:: RECORDED INFORMATION

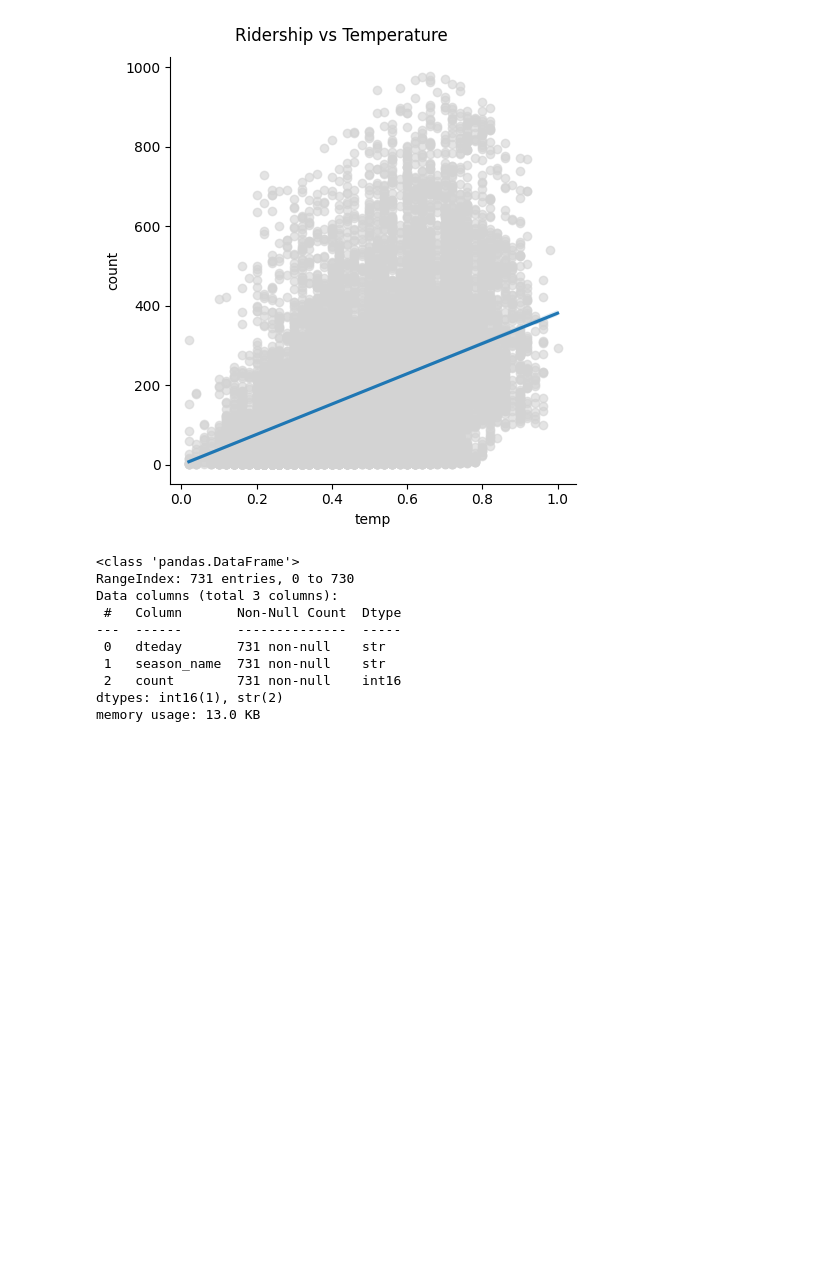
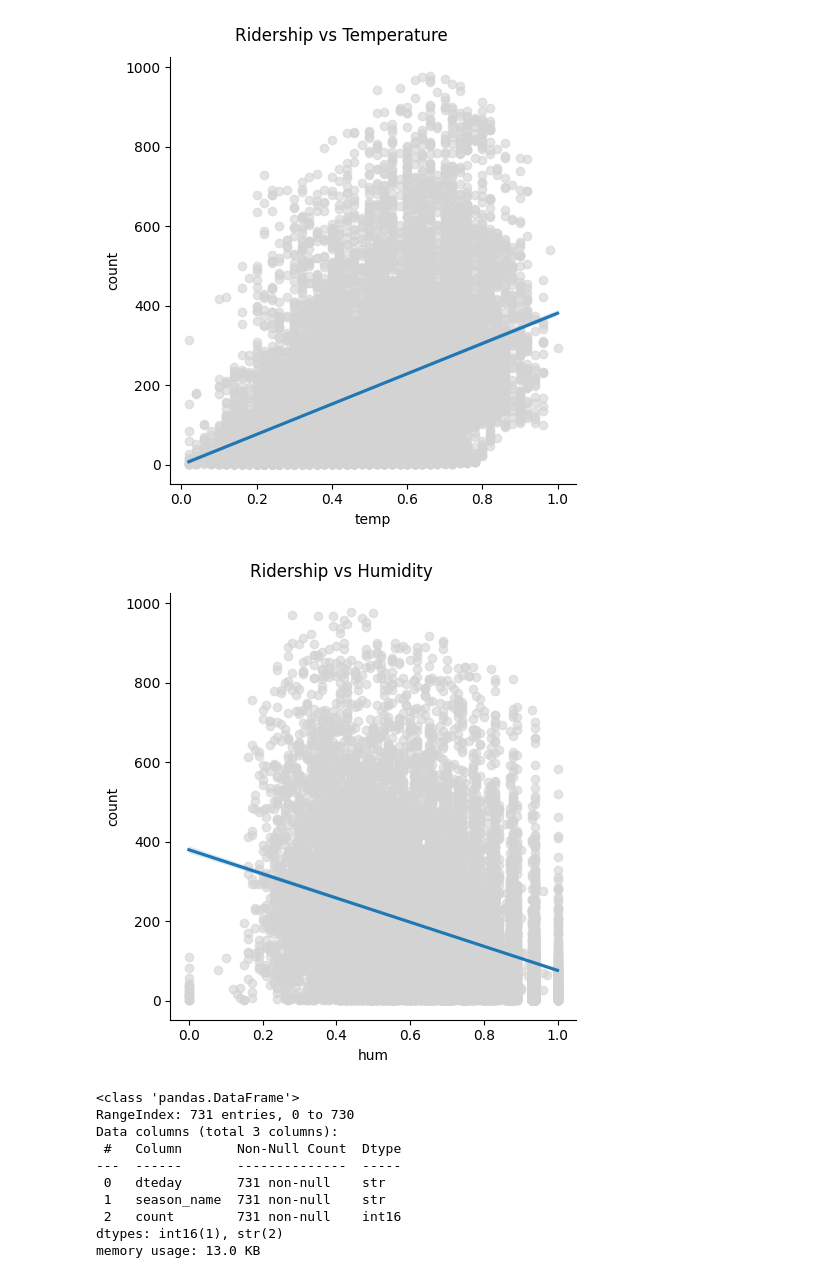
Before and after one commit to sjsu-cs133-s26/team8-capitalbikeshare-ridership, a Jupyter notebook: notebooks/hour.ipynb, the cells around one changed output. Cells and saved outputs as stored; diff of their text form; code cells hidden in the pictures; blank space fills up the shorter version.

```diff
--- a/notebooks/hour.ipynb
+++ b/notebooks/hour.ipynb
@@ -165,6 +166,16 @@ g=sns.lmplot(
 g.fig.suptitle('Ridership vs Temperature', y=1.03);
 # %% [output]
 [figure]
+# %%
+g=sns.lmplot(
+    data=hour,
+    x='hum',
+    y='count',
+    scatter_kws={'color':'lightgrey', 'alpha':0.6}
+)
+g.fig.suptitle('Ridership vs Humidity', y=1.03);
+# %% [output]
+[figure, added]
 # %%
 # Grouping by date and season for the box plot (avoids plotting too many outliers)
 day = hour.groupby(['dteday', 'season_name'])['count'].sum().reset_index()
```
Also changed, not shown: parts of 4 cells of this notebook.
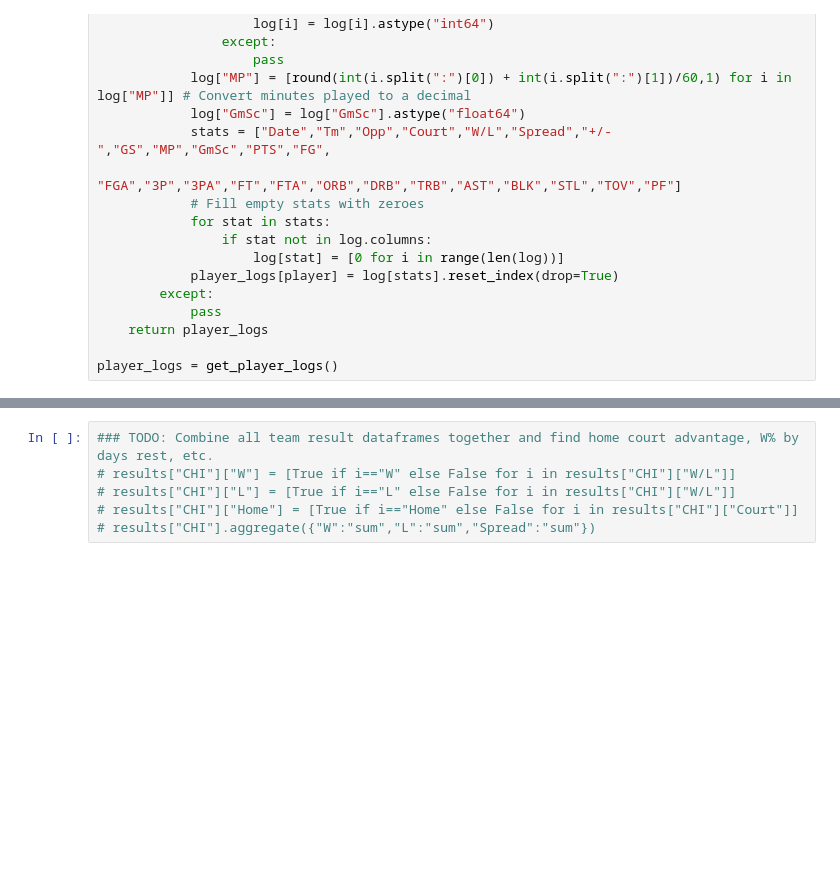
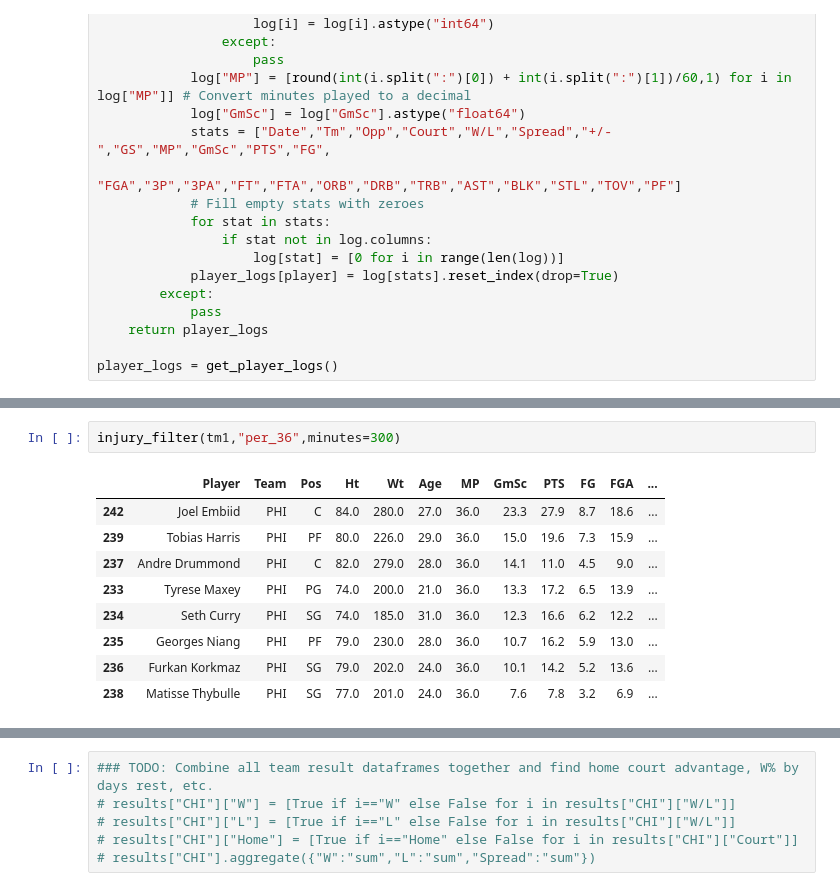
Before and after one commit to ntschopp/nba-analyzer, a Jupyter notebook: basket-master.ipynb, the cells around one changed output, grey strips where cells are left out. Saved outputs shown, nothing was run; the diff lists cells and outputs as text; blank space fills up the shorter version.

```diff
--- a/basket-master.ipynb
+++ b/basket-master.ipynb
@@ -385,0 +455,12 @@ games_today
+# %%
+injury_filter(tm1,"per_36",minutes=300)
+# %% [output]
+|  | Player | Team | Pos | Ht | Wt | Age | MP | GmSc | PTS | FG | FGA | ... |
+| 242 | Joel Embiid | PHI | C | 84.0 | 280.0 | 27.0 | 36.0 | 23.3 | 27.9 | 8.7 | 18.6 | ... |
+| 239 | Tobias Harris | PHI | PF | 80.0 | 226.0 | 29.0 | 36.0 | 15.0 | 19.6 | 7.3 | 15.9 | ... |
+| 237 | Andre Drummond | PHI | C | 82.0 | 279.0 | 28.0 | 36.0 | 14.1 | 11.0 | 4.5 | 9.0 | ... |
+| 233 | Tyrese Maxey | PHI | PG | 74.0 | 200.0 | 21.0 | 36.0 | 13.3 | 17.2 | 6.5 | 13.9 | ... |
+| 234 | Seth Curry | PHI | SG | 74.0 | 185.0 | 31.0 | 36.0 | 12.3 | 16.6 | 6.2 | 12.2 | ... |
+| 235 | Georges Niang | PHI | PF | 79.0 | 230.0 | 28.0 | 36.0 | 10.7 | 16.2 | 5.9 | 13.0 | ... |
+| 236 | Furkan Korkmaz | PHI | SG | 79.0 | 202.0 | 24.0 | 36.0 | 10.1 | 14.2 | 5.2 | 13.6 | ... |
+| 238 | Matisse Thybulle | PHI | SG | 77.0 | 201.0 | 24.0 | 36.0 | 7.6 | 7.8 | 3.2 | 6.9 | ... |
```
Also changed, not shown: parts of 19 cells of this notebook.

::::

Make a list of all lines in the data that contain "shorter".

THE ANSWER:
Before and after one commit to sjsu-cs133-s26/team8-capitalbikeshare-ridership, a Jupyter notebook: notebooks/hour.ipynb, the cells around one changed output. Cells and saved outputs as stored; diff of their text form; code cells hidden in the pictures; blank space fills up the shorter version.
Before and after one commit to ntschopp/nba-analyzer, a Jupyter notebook: basket-master.ipynb, the cells around one changed output, grey strips where cells are left out. Saved outputs shown, nothing was run; the diff lists cells and outputs as text; blank space fills up the shorter version.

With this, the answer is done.